Satisfied students

92 per cent of students are satisfied or very satisfied with the education they have received at the Faculty of Medicine.

Tre studenter
Photo: Rambøll/UiO

The same proportion are in work directly following the completion of their education according to a survey of students who graduated in the period from 2014 to 2018 (pdf)

– The fact that so many people are satisfied with their education and go straight into work says a lot about the quality of education on offer. In the digitalised world, change happens fast. This is why it is also important for us to focus on lifelong learning and development, both for our students and for us as a centre of learning,’ says Eivind Engebretsen, Vice-Dean of Postgraduate Studies in the Faculty of Medicine. 

– We have a responsibility to push for development that is sustainable, and which responds not only to the challenges of today but also those of the future.
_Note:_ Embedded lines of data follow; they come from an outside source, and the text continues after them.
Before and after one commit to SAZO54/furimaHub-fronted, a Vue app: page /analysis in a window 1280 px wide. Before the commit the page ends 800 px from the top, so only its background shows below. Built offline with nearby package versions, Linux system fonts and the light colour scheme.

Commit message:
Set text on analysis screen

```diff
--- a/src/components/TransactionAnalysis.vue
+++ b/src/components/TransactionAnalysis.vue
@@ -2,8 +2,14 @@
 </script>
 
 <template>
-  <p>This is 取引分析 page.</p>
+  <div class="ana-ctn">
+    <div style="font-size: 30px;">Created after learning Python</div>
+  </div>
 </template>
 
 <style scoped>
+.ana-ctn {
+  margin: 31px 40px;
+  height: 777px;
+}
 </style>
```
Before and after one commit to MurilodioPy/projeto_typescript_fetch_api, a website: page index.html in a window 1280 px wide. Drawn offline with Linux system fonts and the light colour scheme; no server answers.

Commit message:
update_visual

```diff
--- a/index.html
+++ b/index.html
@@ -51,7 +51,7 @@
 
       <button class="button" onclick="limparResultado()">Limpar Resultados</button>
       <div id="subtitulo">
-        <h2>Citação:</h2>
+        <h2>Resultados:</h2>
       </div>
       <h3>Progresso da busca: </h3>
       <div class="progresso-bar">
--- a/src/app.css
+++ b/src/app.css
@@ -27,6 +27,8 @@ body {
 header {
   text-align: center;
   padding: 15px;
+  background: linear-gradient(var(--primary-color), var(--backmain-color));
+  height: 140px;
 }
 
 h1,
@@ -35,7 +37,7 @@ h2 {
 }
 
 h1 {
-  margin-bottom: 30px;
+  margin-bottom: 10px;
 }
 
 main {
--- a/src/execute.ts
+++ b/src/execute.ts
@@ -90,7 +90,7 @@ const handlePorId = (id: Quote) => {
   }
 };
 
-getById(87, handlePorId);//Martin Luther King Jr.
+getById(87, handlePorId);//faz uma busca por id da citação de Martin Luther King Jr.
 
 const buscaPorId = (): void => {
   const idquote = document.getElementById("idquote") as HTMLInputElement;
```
Developing sustainable health education is at the heart of our new application to establish the Centre of Excellence in Education, he adds. 

Research-based education applicable in working world

The survey also shows that 97 per cent of students who undertook the professional study programme in medicine believe that they are using the skills and competencies they developed as part of their education at UiO in their current job. Of these respondents, 73 per cent believe that this is the case to a great extent, which is almost 40 per cent higher than the general UiO student body. 

– It’s great that we have such satisfied students, who are clearly valued and considered a resource in the work life. We see it as inspiration to keep working hard and deliever an excellent education and to develop further both our professional study programme and in medicine and our master’s programmes, says Elin Olaug Rosvold, Vice-Dean of the Faculty of Medicine.

Jobs that meet expectations

Almost 80 per cent of respondents believe that their studies in the Faculty of Medicine have enabled them to find jobs that meet their expectations. 96 per cent of respondents are in full-time employment, and 4 per cent are in part-time employment. 70 per cent of those in part-time employment stated that this was through their own choice.

– This demonstrates that we are fully in touch with what is needed as part of an educational programme in order to master working life. We also see the significance of our students being taught by internationally renowned professors and researchers.  It provides proximity to both working life and the global research community, says Eivind Engebretsen.

The survey examines several aspects of education and job opportunities. 88 per cent of respondents work in the public sector, which is 28 per cent higher than the average for all graduates from UiO during this period, and is only to be expected since the health and education sector in Norway is largely public.

72 per cent of respondents work in health and care services, while 13 per cent work in research and education.

Education at The Faculty of Medicine

The Faculty of Medicine trains 1200 medical students (MD), 900 Master’s students and 1400 PhD students. The 6-year MD program has the largest number of applicants compared to other Norwegian medical schools.

We have a 5-year program in clinical nutrition, one Bachelor’s degree program and three Master’s programs in health economy, management and leadership, in addition to four other Master’s programs. One is the first Norwegian nurse practitioner Master’s program in geriatric care. Two of the programs are in English and draw large numbers of international applicants.

Read more:

By Kaja Haldorsen, kommunikasjonsleder MED
Published May 23, 2019 3:11 PM - Last modified May 24, 2019 10:52 AM